A caravan park has failed in its bid to overturn refusal of 24 chalets in a popular North Wales holiday hotspot.

Proposals to install the static structures at the Golden Sunset Caravan Park in Benllech, Anglesey, were refused in 2019 due to the visual impact it would have.

The applicants lodged an appeal with Welsh Government appointed inspectors believing that replacing what are currently two existing touring caravan fields with a “high quality well designed scheme,” would reduce the prominence of caravans and enhance the site.

The two fields in question can only accommodate touring caravans between April 1 and October 31 every year, with the application seeking to allow the chalets to remain there all year round.

But this week the planning inspectorate revealed it was upholding Anglesey Council’s refusal, with the local authority believing the development to fall foul of the Joint Local Development Plan (JLDP) and would result in “a detrimental permanent visual impact on the landscape character of the locale” including the coastline and nearby Area of Outstanding Natural Beauty.

Planning officers also believed that the 24 chalets would “conflict with the surrounding landscape character” and that no justification had been presented on why it should be excepted from the JLDP.

The plans had also been opposed by local councillors, with Ieuan Williams writing to the planning inspectorate urging them to uphold the council’s decision.

Cllr Williams claimed Benllech has already reached “saturation point”, citing a number of holiday developments which have already been awarded planning permission or are currently under construction within a 1.5 mile radius – including 20 homes, 36 chalets and six glamping pods.

“On busy weekends through the summer the square can become gridlocked.
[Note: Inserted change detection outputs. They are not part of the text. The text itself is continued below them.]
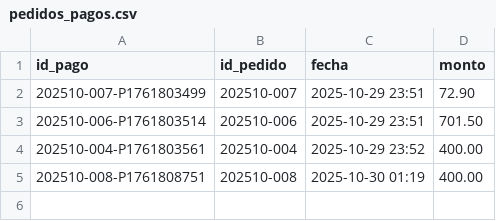
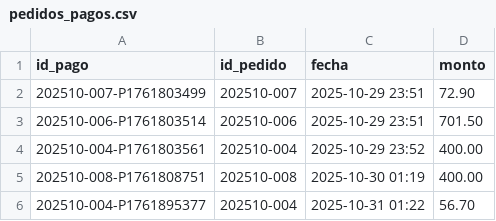
Before and after one commit to Chris99Casts/Plasticos-Delta---Sistema-de-Ventas, a CSV file: data/pedidos_pagos.csv, drawn as a sheet; the diff names each change by its address in the sheet, - before the commit and + after, or states it on an @@ line.

```diff
--- a/data/pedidos_pagos.csv
+++ b/data/pedidos_pagos.csv
+row 6: 202510-004-P1761895377 | 202510-004 | 2025-10-31 01:22 | 56.70
```
Also changed, not shown: data/pedidos.csv, data/pedidos_detalle.csv, 3 other files.
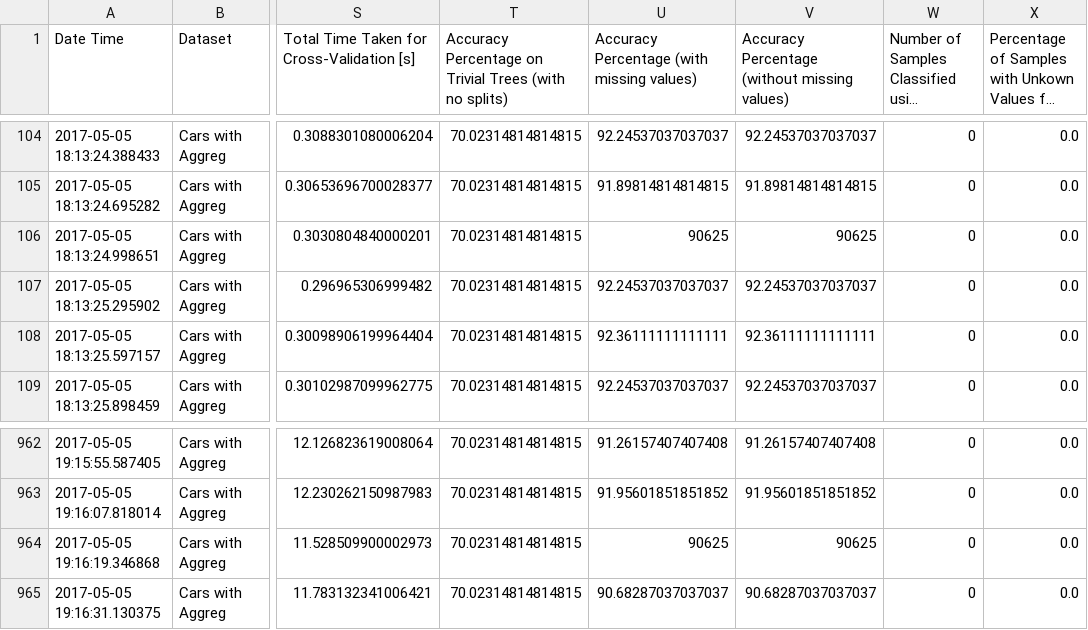
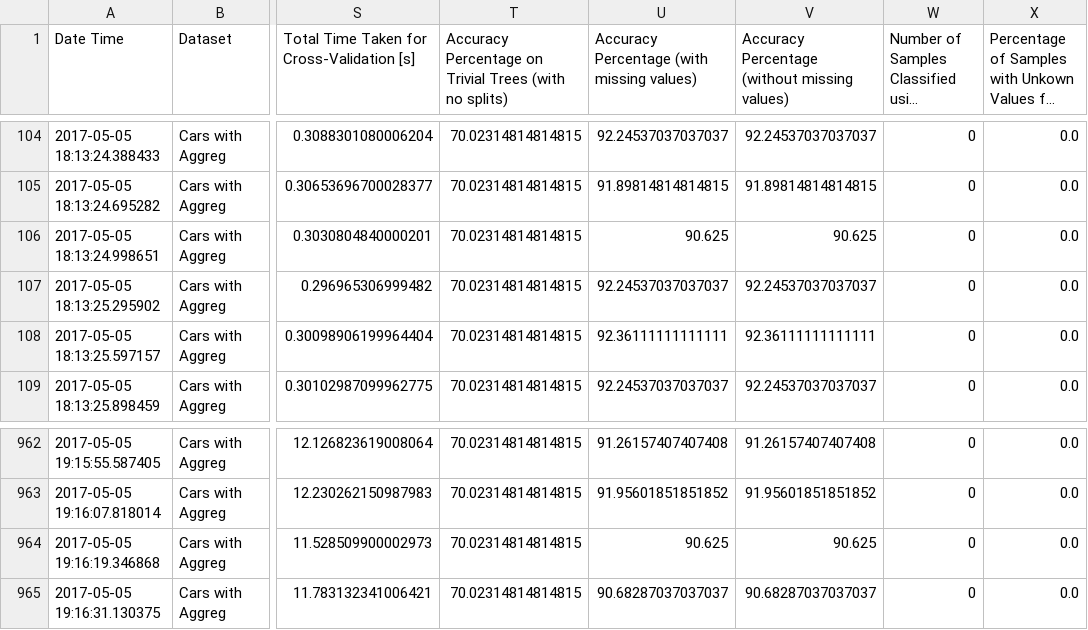
Before and after one commit to felipeamp/max_cut_paper, a CSV file: outputs/paper/without_numeric/raw_output.csv, drawn as a sheet; only a part is shown, gaps mark what is left out; long unchanged cells end in …; the diff names each change by its address in the sheet, - before the commit and + after, or states it on an @@ line.

```diff
--- a/outputs/paper/without_numeric/raw_output.csv
+++ b/outputs/paper/without_numeric/raw_output.csv
-U106: 90625
+U106: 90.625
-V106: 90625
+V106: 90.625
-U964: 90625
+U964: 90.625
-V964: 90625
+V964: 90.625
```
Also changed, not shown: outputs/paper/without_numeric/aggreg_t_student_stats.csv, outputs/paper/without_numeric/raw_t_student_stats.csv.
There is a pub, coffee shop, deli, Indian takeaway, small cafe, two fish and chip shops and a Tesco Express on the square.

“Unfortunately visitors and locals do not travel to these shops in a sustainable manner, they come by car.”

The developers argued that the plans would represent an improvement on the site’s current use as a touring caravan site, for which they say there are no controls over siting or length of stay.

“The proposal would provide higher quality holiday units on a site which is within walking distance of all facilities in Benllech, leading to increased economic activity throughout the year,” they added.

“Through delivering this scheme which includes landscaping proposals and a defined location for the units and introducing carefully selected coloured caravans, the current visual impact of the touring caravans and tents will be mitigated, and this will lead to an overall landscape enhancement.”

But falling on the side of councillors, planning inspector Vicki Hirst concluded in her report: “The provision of 24 static caravans with their associated decking and stoned parking areas would result in a permanent change to the visual character of the appeal site.

“Given the transient and temporary nature of the existing use, I do not find the benefits of removing the existing seasonal use of the site for touring caravans and camping justifies the proposed development and the related permanent effects to the landscape.”